There’s been a lot of finger pointing within the global finance industry recently, as banks, governments and the industry’s primary service provider for moving money between financial institutions try to address how three separate banks fell victim to cyberattacks, resulting in the theft of nearly $100 million over the past year. As these entities battle it out in the media, in boardrooms and in court, cyber thieves are becoming more sophisticated and threatening our entire global financial system.
Three Similar Cases
The largest and best-known of these cyberattacks was disclosed in February, when the Central Bank of Bangladesh reported an $81-million heist after discovering the unauthorized transfer of money between the Federal Reserve Bank of New York and accounts in the Philippines, as reported by Fortune in March. Yet, just last week, CNBC and other media outlets reported that Vietnam’s Tien Phong Bank thwarted a similar heist, just as The Wall Street Journal revealed a lawsuit that Ecuador’s Banco del Austro filed in New York federal court this year against Wells Fargo & Co. The suit accuses the San Francisco-based bank of failure to notice a dozen suspicious transfers of about $12 million to banks in Hong Kong over a 10-day period in January 2015.
According to The New York Times, in the most recent attacks in Vietnam, hackers successfully gained access to the banks’ messaging and transfer system, implemented by the Society for Worldwide Interbank Financial Telecommunication, or SWIFT, using valid credentials, possibly obtained from known insiders or from other breaches of the banks’ systems.

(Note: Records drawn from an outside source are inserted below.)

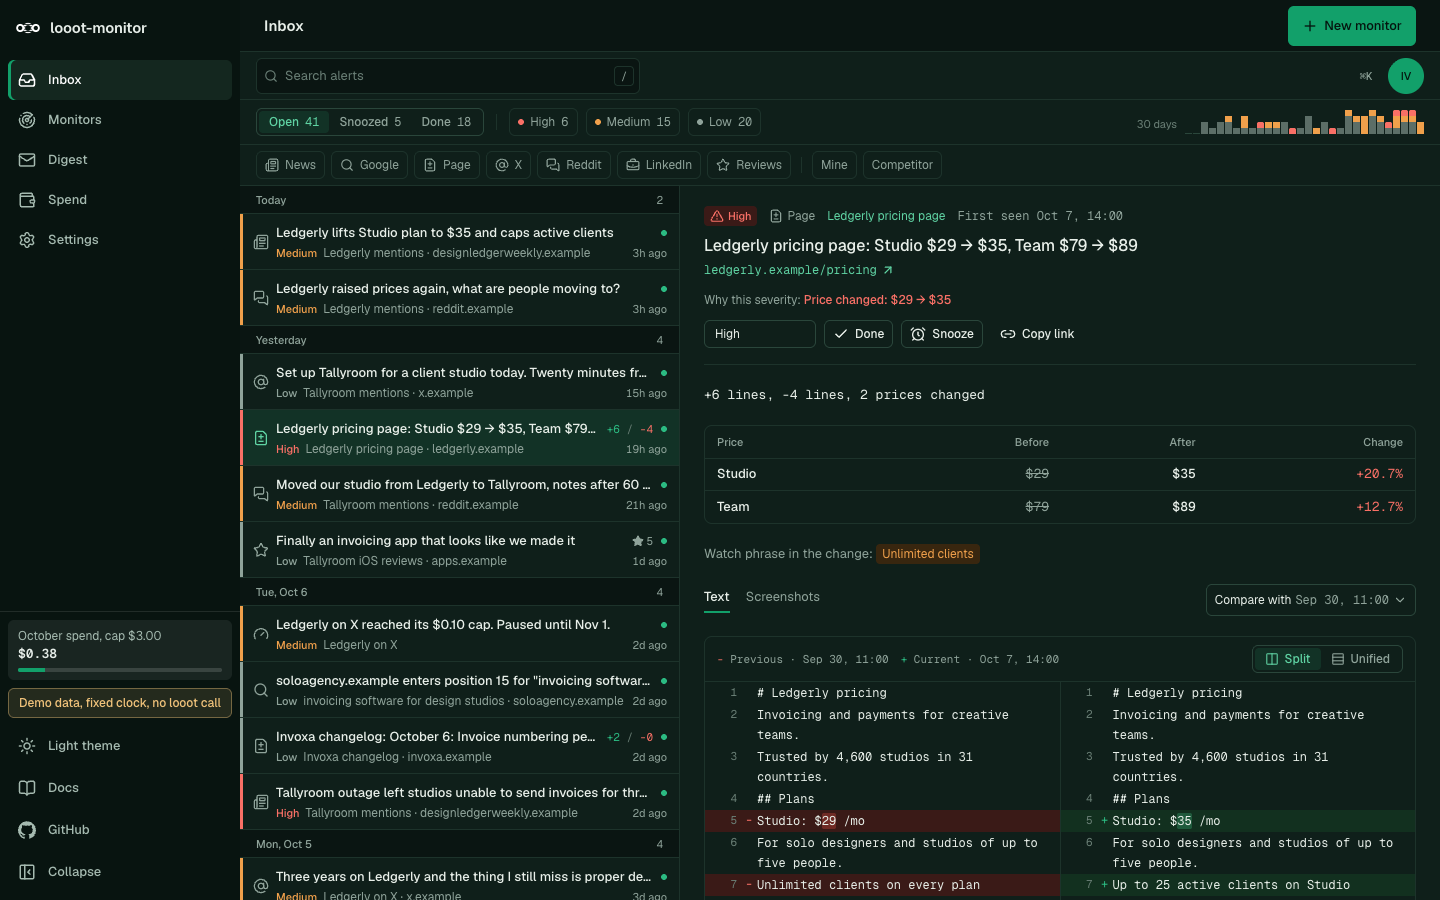
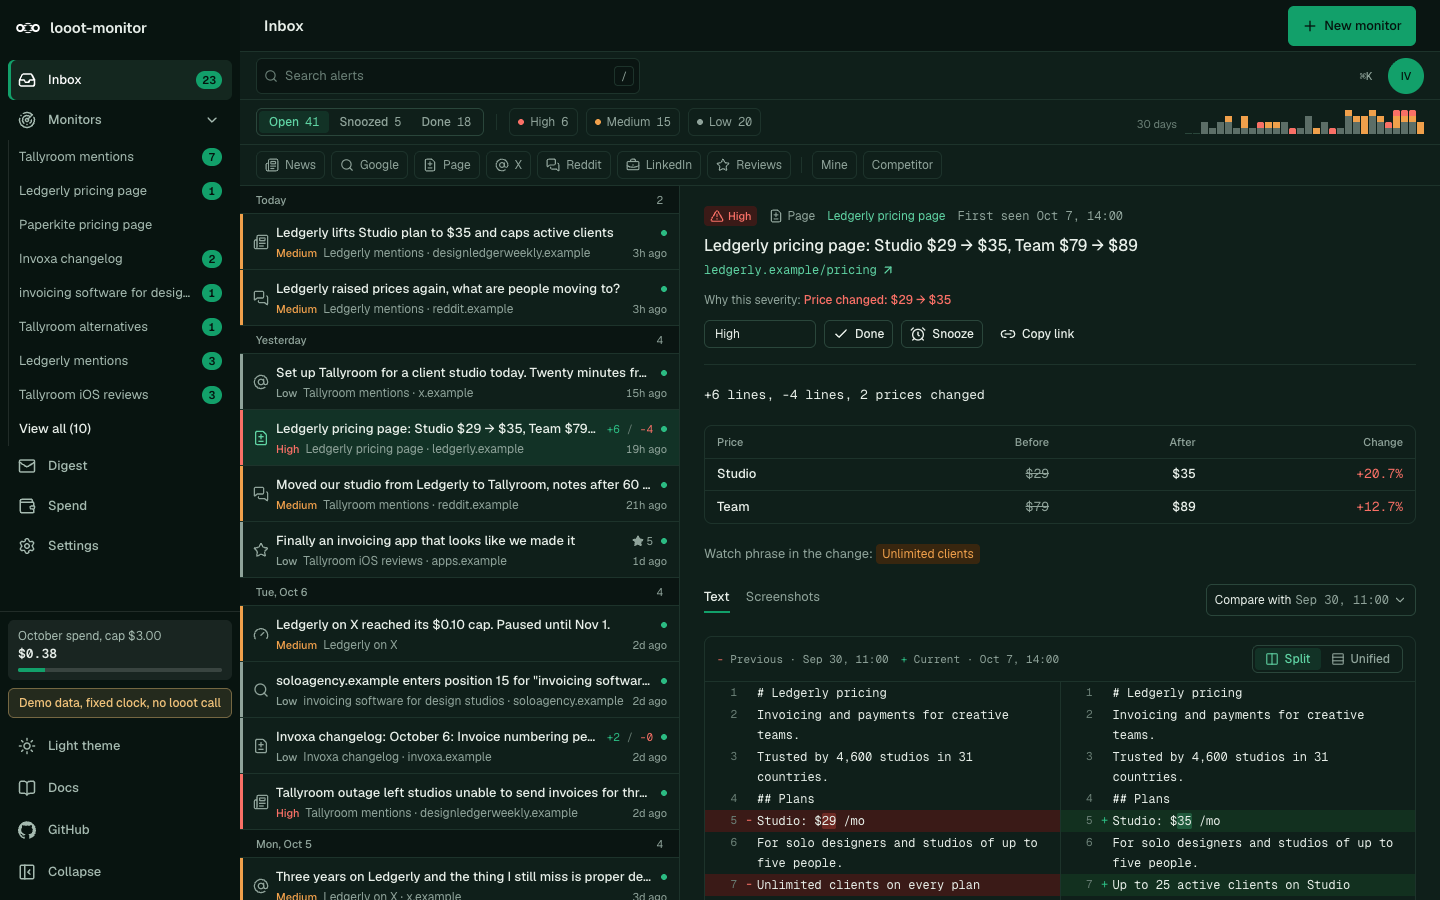
Sidebar: nested Monitors list with unread badges, flyout in the rail
The shared AppShell gains optional nested items and badges. On a monitor page only the monitor link is aria-current and the Monitors item is aria-expanded. Retakes the README screenshots.

diff --git a/src/components/AppShell.tsx b/src/components/AppShell.tsx
@@ -9,6 +9,7 @@ import "./app-shell.css";
    Icons are Lucide (ISC licence) inlined as path data, so the shell needs no icon package. */
 
 const ICONS = {
+  chevron: '<path d="m6 9 6 6 6-6"/>',
   menu: '<path d="M4 5h16"/><path d="M4 12h16"/><path d="M4 19h16"/>',
   close: '<path d="M18 6 6 18"/><path d="m6 6 12 12"/>',
   collapse: '<rect width="18" height="18" x="3" y="3" rx="2"/><path d="M9 3v18"/><path d="m16 15-3-3 3-3"/>',
@@ -48,7 +49,18 @@ const ICONS = {
 } as const;
 
 export type ShellIcon = keyof typeof ICONS;
-export type ShellNavItem = { href: string; label: string; icon: ShellIcon; /** Extra path prefixes that count as this item (detail pages). */ also?: string[] };
+export type ShellSubItem = { href: string; label: string; /** Count shown as a small pill, left out when 0. */ badge?: number };
+export type ShellNavItem = {
+  href: string;
+  label: string;
+  icon: ShellIcon;
+  /** Extra path prefixes that count as this item (detail pages). */
+  also?: string[];
+  /** Count shown as a small pill, left out when 0. */
+  badge?: number;
+  /** Nested list under the item. Collapsible, capped at `max` rows (default 8) with a "View all" link, and a flyout in the 64px rail. */
+  sub?: { items: ShellSubItem[]; max?: number };
+};
 export type ShellNavSection = { heading?: string; items: ShellNavItem[] };
 export type ShellSpend = { label: string; spent: string; cap?: string; /** 0 to 1, drawn as a bar. */ ratio?: number };
 export type AppShellProps = {
@@ -120,7 +132,17 @@ function flipTheme() {
   } catch {}
 }
 
-const isActive = (path: string, item: ShellNavItem) => {
+function Badge({ n }: { n?: number }) {
+  if (!n || n <= 0) return null;
+  return (
+    <span className="ls-badge">
+      <span aria-hidden="true">{n > 99 ? "99+" : n}</span>
+      <span className="ls-sr"> unread</span>
+    </span>
+  );
+}
+
+const isActive = (path: string, item: { href: string; also?: string[] }) => {
   const hit = (h: string) => (h === "/" ? path === "/" : path === h || path.startsWith(`${h}/`));
   return hit(item.href) || (item.also ?? []).some(hit);
 };
@@ -135,8 +157,9 @@ export function AppShell({ appName, nav, githubHref, docsHref = "https://docs.lo
   const menuRef = useRef<HTMLButtonElement>(null);
   const wasOpen = useRef(false);
 
-  const items = nav.flatMap((s) => s.items);
+  const items = nav.flatMap((s) => s.items.flatMap((i) => [i, ...(i.sub?.items ?? [])]));
   const current = items.filter((i) => isActive(path, i)).sort((a, b) => b.href.length - a.href.length)[0];
+  const [shut, setShut] = useState<Record<string, boolean>>({});
   const title = current?.label ?? appName;
   const showAction = primaryAction && !(current && current.href === primaryAction.href);
 
@@ -212,13 +235,57 @@ export function AppShell({ appName, nav, githubHref, docsHref = "https://docs.lo
               {section.heading && <p className="ls-group ls-label">{section.heading}</p>}
               <ul>
                 {section.items.map((item) => {
-                  const active = isActive(path, item);
+                  const kids = item.sub?.items;
+                  const kidOn = kids?.find((k) => isActive(path, k));
+                  const active = isActive(path, item) && !kidOn;
+                  if (!kids) {
+                    return (
+                      <li key={item.href}>
+                        <Link href={item.href} className="ls-item" aria-current={active ? "page" : undefined} title={item.label} onClick={close}>
+                          <Icon name={item.icon} />
+                          <span className="ls-label">{item.label}</span>
+                          <Badge n={item.badge} />
+                        </Link>
+                      </li>
+                    );
+                  }
+                  const max = item.sub?.max ?? 8;
+                  const shown = kids.slice(0, max);
+                  if (kidOn && !shown.includes(kidOn)) shown[shown.length - 1] = kidOn;
+                  const isOpen = !shut[item.href];
+                  const listId = `ls-sub-${item.href.replace(/\W+/g, "-")}`;
                   return (
-                    <li key={item.href}>
-                      <Link href={item.href} className="ls-item" aria-current={active ? "page" : undefined} title={item.label} onClick={close}>
-                        <Icon name={item.icon} />
-                        <span className="ls-label">{item.label}</span>
-                      </Link>
+                    <li key={item.href} className="ls-has-sub" data-open={isOpen ? "true" : "false"}>
+                      <div className="ls-row">
+                        <Link href={item.href} className="ls-item" aria-current={active ? "page" : undefined} aria-expanded={isOpen} aria-controls={listId} data-section={kidOn ? "true" : undefined} title={item.label} onClick={close}>
+                          <Icon name={item.icon} />
+                          <span className="ls-label">{item.label}</span>
+                          <Badge n={item.badge} />
+                        </Link>
+                        <button type="button" className="ls-toggle" onClick={() => setShut((c) => ({ ...c, [item.href]: isOpen }))} aria-expanded={isOpen} aria-controls={listId} aria-label={`${isOpen ? "Collapse" : "Expand"} ${item.label} list`}>
+                          <Icon name="chevron" />
+                        </button>
+                      </div>
+                      <ul id={listId} className="ls-sub" aria-label={`${item.label} list`}>
+                        <li className="ls-fly-title" aria-hidden="true">
+                          {item.label}
+                        </li>
+                        {shown.map((k) => (
+                          <li key={k.href}>
+                            <Link href={k.href} className="ls-subitem" aria-current={k === kidOn ? "page" : undefined} title={k.label} onClick={close}>
+                              <span className="ls-sublabel">{k.label}</span>
+                              <Badge n={k.badge} />
+                            </Link>
+                          </li>
+                        ))}
+                        {kids.length > max && (
+                          <li>
+                            <Link href={item.href} className="ls-subitem ls-viewall" onClick={close}>
+                              View all ({kids.length})
+                            </Link>
+                          </li>
+                        )}
+                      </ul>
                     </li>
                   );
                 })}

diff --git a/src/components/app-shell.css b/src/components/app-shell.css
@@ -435,3 +435,165 @@
     transition: none !important;
   }
 }
+
+/* Nested list, badges */
+.ls-sr {
+  position: absolute;
+  width: 1px;
+  height: 1px;
+  overflow: hidden;
+  clip-path: inset(50%);
+  white-space: nowrap;
+}
+.ls-badge {
+  margin-left: auto;
+  min-width: 20px;
+  padding: 0 6px;
+  border-radius: 10px;
+  background: var(--ls-accent);
+  color: #04140e;
+  font-size: 11px;
+  font-weight: 600;
+  line-height: 18px;
+  text-align: center;
+  font-variant-numeric: tabular-nums;
+}
+.ls-has-sub {
+  position: relative;
+}
+.ls-row {
+  display: flex;
+  align-items: center;
+}
+.ls-row .ls-item {
+  flex: 1;
+  min-width: 0;
+  width: auto;
+}
+.ls-item[data-section="true"] {
+  background: var(--ls-side-hover);
+  color: #ffffff;
+}
+.ls-toggle {
+  display: grid;
+  place-items: center;
+  width: 40px;
+  height: 40px;
+  flex-shrink: 0;
+  border: 0;
+  border-radius: 6px;
+  background: transparent;
+  color: var(--ls-side-mute);
+  cursor: pointer;
+}
+.ls-toggle:hover {
+  background: var(--ls-side-hover);
+  color: var(--ls-side-fg);
+}
+.ls-toggle:focus-visible {
+  outline: 2px solid var(--ls-focus);
+  outline-offset: -2px;
+}
+.ls-toggle .ls-icon {
+  width: 16px;
+  height: 16px;
+  transition: transform 120ms;
+}
+.ls-has-sub[data-open="false"] .ls-toggle .ls-icon {
+  transform: rotate(-90deg);
+}
+.ls-sub {
+  margin: 0 0 4px 18px;
+  padding: 0 0 0 8px;
+  border-left: 1px solid var(--ls-side-line);
+}
+.ls-has-sub[data-open="false"] .ls-sub {
+  display: none;
+}
+.ls-fly-title {
+  display: none;
+}
+.ls-subitem {
+  display: flex;
+  align-items: center;
+  gap: 8px;
+  min-height: 40px;
+  padding: 0 10px;
+  border-radius: 6px;
+  color: var(--ls-side-mute);
+  font-size: 13px;
+  line-height: 18px;
+  text-decoration: none;
+}
+.ls-subitem:hover {
+  background: var(--ls-side-hover);
+  color: var(--ls-side-fg);
+}
+.ls-subitem[aria-current="page"] {
+  background: var(--ls-side-active);
+  color: #ffffff;
+  box-shadow: inset 3px 0 0 var(--ls-accent);
+}
+.ls-subitem:focus-visible {
+  outline: 2px solid var(--ls-focus);
+  outline-offset: -2px;
+}
+.ls-sublabel {
+  min-width: 0;
+  overflow: hidden;
+  text-overflow: ellipsis;
+  white-space: nowrap;
+}
+.ls-viewall {
+  color: var(--ls-side-fg);
+  font-weight: 500;
+}
+@media (min-width: 1024px) {
+  .ls-subitem {
+    min-height: 34px;
+  }
+  .ls-root[data-collapsed="true"] .ls-side,
+  .ls-root[data-collapsed="true"] .ls-nav {
+    overflow: visible;
+  }
+  .ls-root[data-collapsed="true"] .ls-toggle,
+  .ls-root[data-collapsed="true"] .ls-item .ls-badge {
+    display: none;
+  }
+  .ls-root[data-collapsed="true"] .ls-sub,
+  .ls-root[data-collapsed="true"] .ls-has-sub[data-open="false"] .ls-sub {
+    display: none;
+    position: absolute;
+    left: 100%;
+    top: 0;
+    z-index: 70;
+    width: 260px;
+    margin: 0;
+    padding: 6px;
+    border: 1px solid var(--ls-side-line);
+    border-radius: 8px;
+    background: var(--ls-side);
+    box-shadow: 0 12px 32px rgb(0 0 0 / 0.4);
+  }
+  .ls-root[data-collapsed="true"] .ls-sub::before {
+    content: "";
+    position: absolute;
+    left: -10px;
+    top: 0;
+    bottom: 0;
+    width: 10px;
+  }
+  .ls-root[data-collapsed="true"] .ls-has-sub:hover > .ls-sub,
+  .ls-root[data-collapsed="true"] .ls-has-sub:focus-within > .ls-sub {
+    display: block;
+  }
+  .ls-root[data-collapsed="true"] .ls-fly-title {
+    display: block;
+    padding: 6px 10px 4px;
+    font-size: 11px;
+    font-weight: 600;
+    letter-spacing: 0.06em;
+    text-transform: uppercase;
+    color: var(--ls-side-mute);
+  }
+}

diff --git a/src/components/shell/Shell.tsx b/src/components/shell/Shell.tsx
@@ -23,17 +23,20 @@ export interface ShellData {
   monthLabel: string;
 }
 
-const NAV: ShellNavSection[] = [
-  {
-    items: [
-      { href: "/", label: "Inbox", icon: "inbox", also: ["/alerts"] },
-      { href: "/monitors", label: "Monitors", icon: "radar" },
-      { href: "/digest", label: "Digest", icon: "mail" },
-      { href: "/spend", label: "Spend", icon: "wallet" },
-      { href: "/settings", label: "Settings", icon: "settings" },
-    ],
-  },
-];
+/** Sidebar nav. The Monitors item carries the monitor list with unread counts. */
+function navFor(data: ShellData): ShellNavSection[] {
+  return [
+    {
+      items: [
+        { href: "/", label: "Inbox", icon: "inbox", also: ["/alerts"], badge: data.unreadCount },
+        { href: "/monitors", label: "Monitors", icon: "radar", sub: { items: data.monitors.map((m) => ({ href: `/monitors/${m.id}`, label: m.name, badge: m.unread })), max: 8 } },
+        { href: "/digest", label: "Digest", icon: "mail" },
+        { href: "/spend", label: "Spend", icon: "wallet" },
+        { href: "/settings", label: "Settings", icon: "settings" },
+      ],
+    },
+  ];
+}
 
 /** Go-to shortcuts and the palette entries share these. */
 const GO: { href: string; label: string; keys: string }[] = [
@@ -138,7 +141,7 @@ export function Shell({ data, children }: { data: ShellData; children: React.Rea
         <AppShell
           appName="looot-monitor"
           githubHref="https://github.com/loootai/looot-monitor"
-          nav={NAV}
+          nav={navFor(data)}
           demoLabel={data.demo ? "Demo data, fixed clock, no looot call" : undefined}
           spend={{ label: `${data.monthLabel} spend, cap ${usd(data.capMicros)}`, spent: usd(data.monthMicros), ratio: data.capMicros > 0 ? data.monthMicros / data.capMicros : 0 }}
           primaryAction={{ href: "/monitors/new", label: "New monitor" }}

The thieves then covered up their actions by installing computer malware to erase traces of the fraudulent transfers.
While SWIFT, the backbone of global financial transactions, acknowledged the attempted attack, it quickly pointed out that its core messaging system had not been breached and reiterated that each bank is responsible for maintaining a secure connection to the SWIFT network. At the same time, SWIFT noted that these attacks exhibited a “deep and sophisticated knowledge of specific operational controls” at targeted banks and may have been aided by “malicious insiders or cyberattacks, or a combination of both.”

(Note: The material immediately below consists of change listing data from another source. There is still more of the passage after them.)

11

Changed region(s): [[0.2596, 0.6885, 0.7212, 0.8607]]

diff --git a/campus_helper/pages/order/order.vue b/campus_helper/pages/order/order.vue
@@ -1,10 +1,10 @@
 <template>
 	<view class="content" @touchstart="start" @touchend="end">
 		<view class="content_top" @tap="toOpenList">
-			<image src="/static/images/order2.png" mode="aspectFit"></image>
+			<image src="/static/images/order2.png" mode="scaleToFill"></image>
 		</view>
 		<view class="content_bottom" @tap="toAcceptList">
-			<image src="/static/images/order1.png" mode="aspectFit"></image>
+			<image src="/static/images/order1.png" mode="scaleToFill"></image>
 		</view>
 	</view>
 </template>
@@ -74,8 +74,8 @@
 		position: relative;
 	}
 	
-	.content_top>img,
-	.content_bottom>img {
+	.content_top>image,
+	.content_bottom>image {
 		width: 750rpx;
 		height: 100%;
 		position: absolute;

‘A Very Serious Concern’
These attacks on commercial banks are eye-opening and represent a very serious concern. Not only are we seeing an increase in hackers regularly using CEO email scams on small- to medium-sized companies, but also these attacks are growing larger and more sophisticated, employing criminal networks that are now focusing on our global financial system.
Fortunately, the attack in Vietnam was apparently recognized quickly enough to prevent a huge loss. Nevertheless, it sends a clear warning that these malicious cyberattacks, described by SWIFT as a “highly adaptive campaign targeting banks,” will continue, and the next financial institution to be attacked may not be so lucky.
According to Reuters, SWIFT is not regulated. Led by the National Bank of Belgium and overseen by a group of 10 central banks from developed nations, the network says it requires its members to notify it of problems that can affect the "confidentiality, integrity, or availability of SWIFT service.” However, former SWIFT employees and cybersecurity experts told Reuters that SWIFT has no specific requirements for member banks to report hacking thefts. So, when banks experience a theft and choose not to report it out of fear of exposing vulnerabilities, there’s no real recourse – a fact that is likely to change in light of these thefts.
Regardless of who is to blame, these recent attacks, and others undisclosed or yet to be disclosed, should be a wake-up call to financial institutions and the global financial industry to make cybersecurity a top international priority. By working together to ensure the use of the best deterrence systems available, regular disclosure of attacks and the sharing of information to prevent such attacks, global financial institutions will be better prepared to fight the common enemy – cyberthieves – and prevent the potentially disastrous results of larger, more sophisticated and successful cyberattacks.